Wait a minute: A close game, and we lost? Not possible. Sadly enough, the Buccaneers were unable to complete their fifth 4th quarter comeback of the season and fell 27-21 to the Atlanta Falcons in the Georgia Dome. The Bucs spotted their opponents a 14 point lead in the first quarter, only to close the gap numerous times that eventually culminated in the game's final drive. However they were unable to close the deal and complete the fightback and fell to 5-3 on the season. There were plenty of talking points from the game against the Falcons, so let's take a look at how each unit fared in Sunday's narrow defeat.
Considering the amount of time the Bucs had to work with, the offense performed admirably well in a hostile road atmosphere. Although Josh Freeman threw a pair of interceptions that made the task of overcoming a double-digit deficit even more difficult, they were able to move the football down the field with relative ease. All in all, the offensive line did well and there is little to criticize from the unit as a whole. I rarely attack referees and calls, but there was a call near the end of the game that may have changed the outcome. The pass interference call that set up the Bucs at the 11 clearly occurred at about the 5 yard line. I watched the replay numerous times and cannot see how the referees could place it at the 11. If anyone can correct me I'd like to hear the justification. This is a major difference, and of course something neither commentator picked up this clear error. Although this was one of Freeman's worst games this season, he was able to lead the team down at the end of the game and give them a chance to win in the 4th quarter. He also made a number of big plays, including a perfect throw to Michael Spurlock while backed up at the 1 yard line. The running game was disappointing, but because the Falcons held the football for so long it's understandable. The Bucs only ran 50 plays on offense, compared to 69 for Atlanta. I think offensive coordinator Greg Olsen has found a perfect balance between his running backs. LeGarrette Blount continues to get most of the carries while Carnell Williams gets a handful of attempts while doing an excellent job in pass protection.

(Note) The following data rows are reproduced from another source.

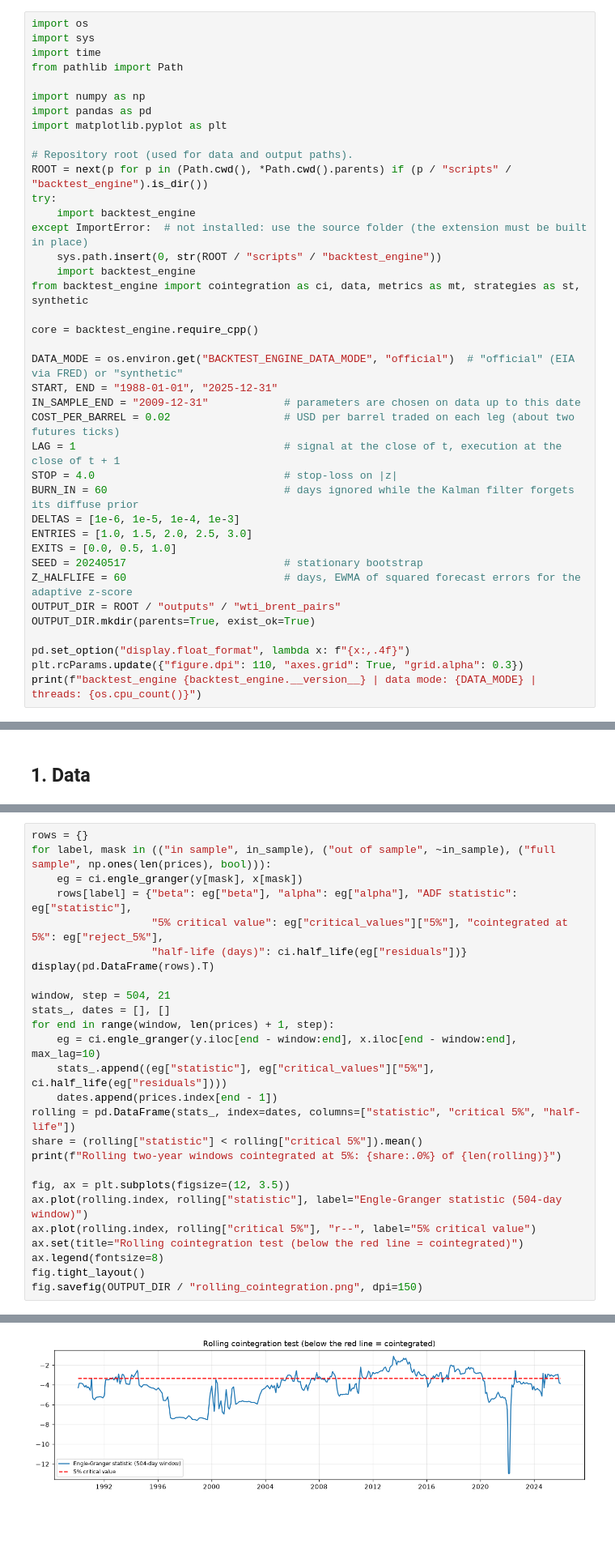
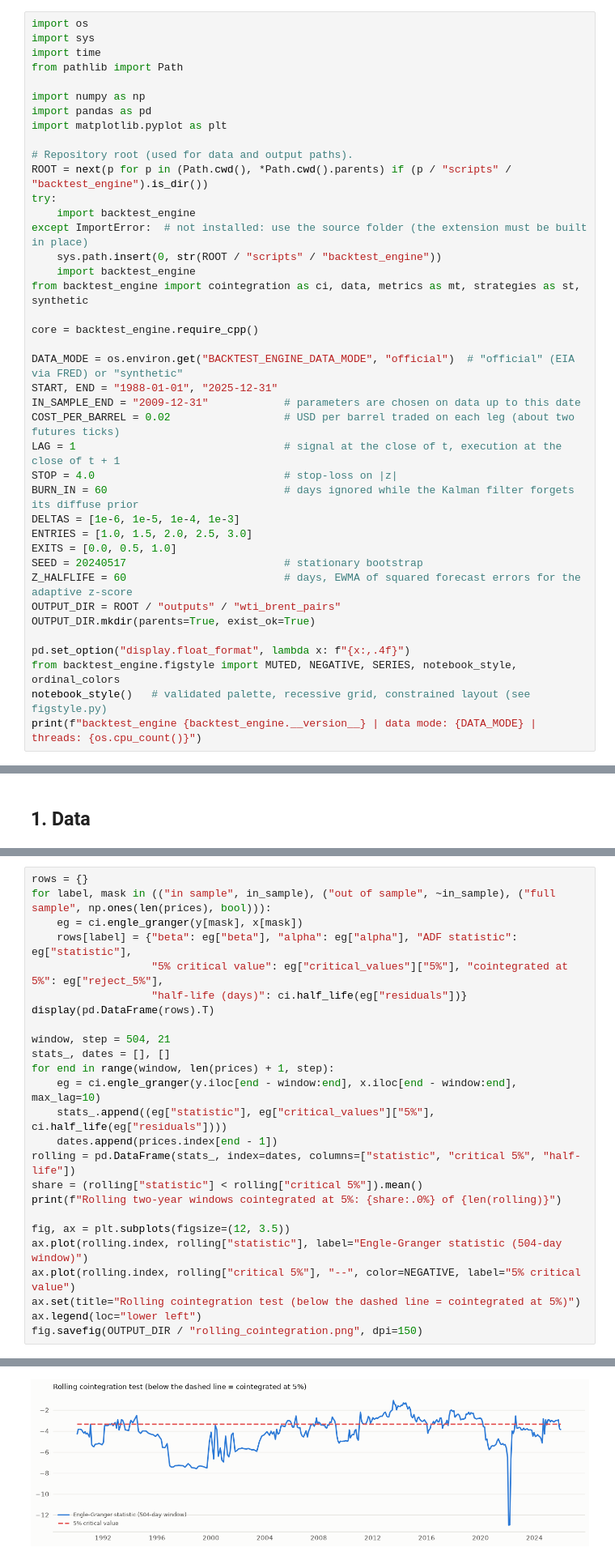
Before and after one commit to paolo993788/Algorithmic-trading, a Jupyter notebook: notebooks/statistical_arbitrage/wti_brent_kalman_pairs.ipynb, the cells around one changed output, grey strips where cells are left out. Shown at 81% size. Drawn from its saved outputs; the diff is of its cells as text; blank space fills up the shorter version.

```diff
--- a/notebooks/statistical_arbitrage/wti_brent_kalman_pairs.ipynb
+++ b/notebooks/statistical_arbitrage/wti_brent_kalman_pairs.ipynb
@@ -60,7 +60,8 @@ OUTPUT_DIR = ROOT / "outputs" / "wti_brent_pairs"
 OUTPUT_DIR.mkdir(parents=True, exist_ok=True)
 
 pd.set_option("display.float_format", lambda x: f"{x:,.4f}")
-plt.rcParams.update({"figure.dpi": 110, "axes.grid": True, "grid.alpha": 0.3})
+from backtest_engine.figstyle import MUTED, NEGATIVE, SERIES, notebook_style, ordinal_colors
+notebook_style()   # validated palette, recessive grid, constrained layout (see figstyle.py)
 print(f"backtest_engine {backtest_engine.__version__} | data mode: {DATA_MODE} | threads: {os.cpu_count()}")
 # %% [output]
 backtest_engine 0.1.0 | data mode: official | threads: 4
@@ -102,36 +104,35 @@ critical values of MacKinnon (2010). The rolling test on two-year windows shows
 # %%
 rows = {}
 for label, mask in (("in sample", in_sample), ("out of sample", ~in_sample), ("full sample", np.ones(len(prices), bool))):
     eg = ci.engle_granger(y[mask], x[mask])
     rows[label] = {"beta": eg["beta"], "alpha": eg["alpha"], "ADF statistic": eg["statistic"],
                    "5% critical value": eg["critical_values"]["5%"], "cointegrated at 5%": eg["reject_5%"],
                    "half-life (days)": ci.half_life(eg["residuals"])}
 display(pd.DataFrame(rows).T)
 
 window, step = 504, 21
 stats_, dates = [], []
 for end in range(window, len(prices) + 1, step):
     eg = ci.engle_granger(y.iloc[end - window:end], x.iloc[end - window:end], max_lag=10)
     stats_.append((eg["statistic"], eg["critical_values"]["5%"], ci.half_life(eg["residuals"])))
     dates.append(prices.index[end - 1])
 rolling = pd.DataFrame(stats_, index=dates, columns=["statistic", "critical 5%", "half-life"])
 share = (rolling["statistic"] < rolling["critical 5%"]).mean()
 print(f"Rolling two-year windows cointegrated at 5%: {share:.0%} of {len(rolling)}")
 
 fig, ax = plt.subplots(figsize=(12, 3.5))
 ax.plot(rolling.index, rolling["statistic"], label="Engle-Granger statistic (504-day window)")
-ax.plot(rolling.index, rolling["critical 5%"], "r--", label="5% critical value")
-ax.set(title="Rolling cointegration test (below the red line = cointegrated)")
-ax.legend(fontsize=8)
-fig.tight_layout()
+ax.plot(rolling.index, rolling["critical 5%"], "--", color=NEGATIVE, label="5% critical value")
+ax.set(title="Rolling cointegration test (below the dashed line = cointegrated at 5%)")
+ax.legend(loc="lower left")
 fig.savefig(OUTPUT_DIR / "rolling_cointegration.png", dpi=150)
 # %% [output]
 |  | beta | alpha | ADF statistic | 5% critical value | cointegrated at 5% | half-life (days) |
 | in sample | 0.9996 | 1.4037 | -6.8607 | -3.3376 | True | 3.3041 |
 | out of sample | 0.8471 | 5.9556 | -4.7732 | -3.3377 | True | 10.4622 |
 | full sample | 0.8884 | 4.0607 | -4.9019 | -3.3369 | True | 13.4491 |
 Rolling two-year windows cointegrated at 5%: 61% of 361
-[figure, old version]
+[figure, new version]
 # %% [markdown]
 ## 3. Kalman-filter hedge ratio
 
```
Also changed, not shown: parts of 5 cells of this notebook, 4 other files.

Yet another enigmatic performance by the Buccaneers defense. They had major issues stopping the Falcons offense in the first half (the issue being they couldn't stop them at all) and the only reason why the game was close at halftime was because Atlanta ran a ball control offense that aimed at wearing the defense down over the course of a long drive. However as the game went on the Bucs were able to get a few stops when the Falcons threatened to add to their lead. The pass rush was nonexistent, and the sack total remains at 6 through 8 games this season. They were unable to stop Michael Turner from churning out the necessary yards on each play, which was invaluable from a Falcons point of view because his runs constantly extended drives. The Buccaneers will have to do better the next time these two teams meet. The defense should face a much easier task next week against a severely weakened Carolina Panthers squad.
Special Teams: A
Great bounce back effort from the special teams unit. The coverages were solid and there were no snafu's in the kicking game. The star of the game for the Buccaneers on Sunday has to be Michael Spurlock. His big time returns kept the team in contention when it appeared that the Falcons were about to put the game away. The Falcons sported a solid special teams group entering the game, and the Buccaneers were a threat on returns all afternoon. The attempted onside kick almost worked, and was certainly a gutsy decision at that point in the game. Although the game turned into a field position battle after that, its understandable to take a risk considering how the game was evolving. The Bucs had yet to prove they could stop Atlanta from putting up points, so coaching tried to get the ball back to the offense in an attempt to grab the lead. Overall, easily the unit's best performance of the season.
At the end of the day, the Buccaneers had a great chance to move to 6-2. They trailed by 6 points and had the ball at the 11 yard line on first down with about 3 minutes left. I would have certainly signed up with this scenario before this game started. Bucs Nation wanted to see the Buccaneers compete with one of the big boys of the conference and they did just that. Questioning the playcall, execution, etc. is a waste of energy at this point. The media will continue to write about how much more they know than the coaches and players of course, completely ignoring the fact most in the organization put in thousands of hours in an attempt to perfect their craft. Point being, the Bucs are working as hard as any team in the league to field a competitive team to make their town proud (within a very limited budget), and this is exactly what they are doing at this point in time.
There are a few questions I want to pose to Bucs Nation. In the second half of 2009, the defensive performance improved in a major way in comparison to the first half, giving up about 21 points over the season's final 8 games. However the Bucs are currently yielding about 24 points per game halfway through 2010. How would Bucs Nation compare last year's defense to this years? Has any progress been made? Regression? Is the offense stepping up masking the teams defensive weaknesses?